Greek director Stathis Livathinos is set to become the Greek National Theatetr's new artistic director.
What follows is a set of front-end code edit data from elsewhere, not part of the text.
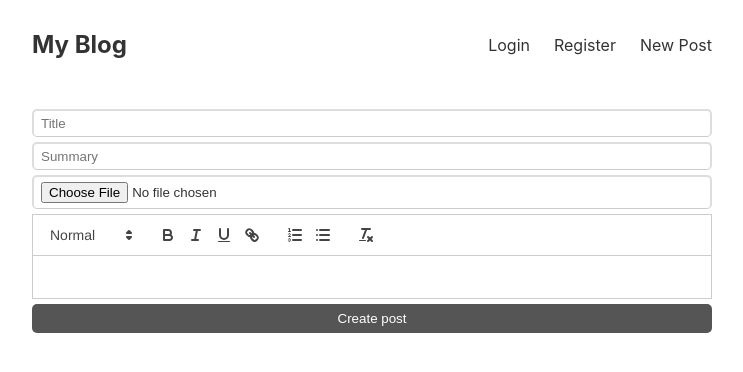
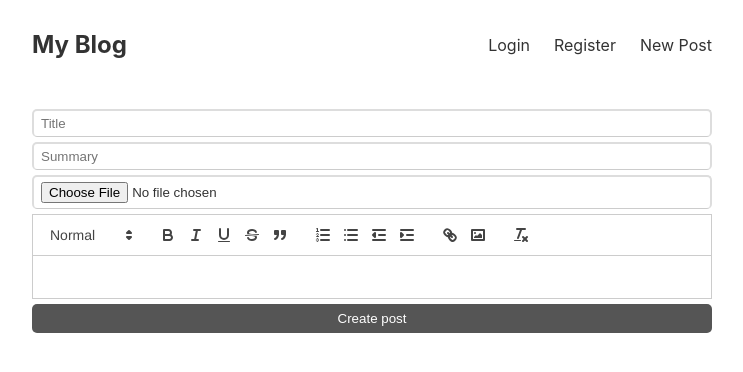
Before and after one commit to black-codher-bootcamp-2022-daly/personal-project-rebeccay2929, a React (Create React App) app in the folder client/: page /create in a window 1280 px wide. Shown: the top 372 px of the page, without its empty margins (268-1011 px from the left). Built offline with nearby package versions, Linux system fonts and the light colour scheme.

Commit message:
modules+formats

```diff
--- a/client/src/pages/CreatePost.js
+++ b/client/src/pages/CreatePost.js
@@ -2,22 +2,21 @@ import { useState } from "react";
 import ReactQuill from "react-quill";
 import "react-quill/dist/quill.snow.css";
 
-// const modules = {
-//   toolbar: [
-//     [{ 'header': [1, 2, false] }],
-//     ['bold', 'italic', 'underline','strike', 'blockquote'],
-//     [{'list': 'ordered'}, {'list': 'bullet'}, {'indent': '-1'}, {'indent': '+1'}],
-//     ['link', 'image'],
-//     ['clean']
-//   ]
-
-// }
-// const formats = [
-//   'header',
-//     'bold', 'italic', 'underline', 'strike', 'blockquote',
-//     'list', 'bullet', 'indent',
-//     'link', 'image'
-// ],
+const modules = {
+  toolbar: [
+    [{ 'header': [1, 2, false] }],
+    ['bold', 'italic', 'underline','strike', 'blockquote'],
+    [{'list': 'ordered'}, {'list': 'bullet'}, {'indent': '-1'}, {'indent': '+1'}],
+    ['link', 'image'],
+    ['clean']
+  ]
+};
+const formats = [
+  'header',
+    'bold', 'italic', 'underline', 'strike', 'blockquote',
+    'list', 'bullet', 'indent',
+    'link', 'image'
+]
 
 export default function CreatePost() {
   const [title, setTitle] = useState("");
@@ -40,7 +39,7 @@ export default function CreatePost() {
       />
       <input type="file" onChange={(ev) => setFiles(ev.target.files)} />
       {/* <Editor value={content} onChange={setContent} /> */}
-      <ReactQuill value={content} /*modules=modules*/  />
+      <ReactQuill value={content} onChange={newValue => setContent(newValue)} modules= {modules} formats= {formats}/>
       <button style={{ marginTop: "5px" }}> Create post</button>
     </form>
   );
```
The announcement was made on Thursday following a decision by Education, Culture and R...
Inside Life
Inside Travel
Inside Gastronomy
SPONSORED LINK: FinanzNachrichten.de
SPONSORED LINK: BestPrice.gr
 RECENT NEWS
1. Seven charged with corruption over sale of Daimler vehicles to Greek military
2. ´Frustrated´ Germany says ball is in Greece´s court
3. Italy says no «Plan B» on Greece, need quick deal on bailout
4. Greeks add pressure on Tsipras to compromise as talks resume
5. Tsipras reshuffles negotiating team after Riga debacle
6. Anastasiades says Akinci win raises hopes for reunification
more news
Today
This Week
1. Greece’s day of reckoning inches closer as debt payments loom
2. Pensions will not be cut, insists social insurance chief
3. Berlin silent on content of Merkel-Tsipras chat amid claims of 'dramatic' situation
4. Anastasiades, Akinci speak and look towards fresh push in peace talks
5. ECB seen going all the way on QE as economists doubt taper
6. Two Greeks in quake-stricken Nepal reported safe
Today
This Week
1. Greek government's popularity takes a hit as talks drag on
2. Europe's collision course with Greece
3. It's up to the Greek government to ensure deal with lenders, says ECB's Coeure
4. Denialism
5. Leaving the past in the past
6. The price of compromise
   Find us ...
  ... on
Twitter
     ... on Facebook   
About us  |  Subscriptions  |  Advertising  |  Contact us  |  Athens Plus  |  RSS  |   
Copyright © 2015, H KAΘHMEPINH All Rights Reserved.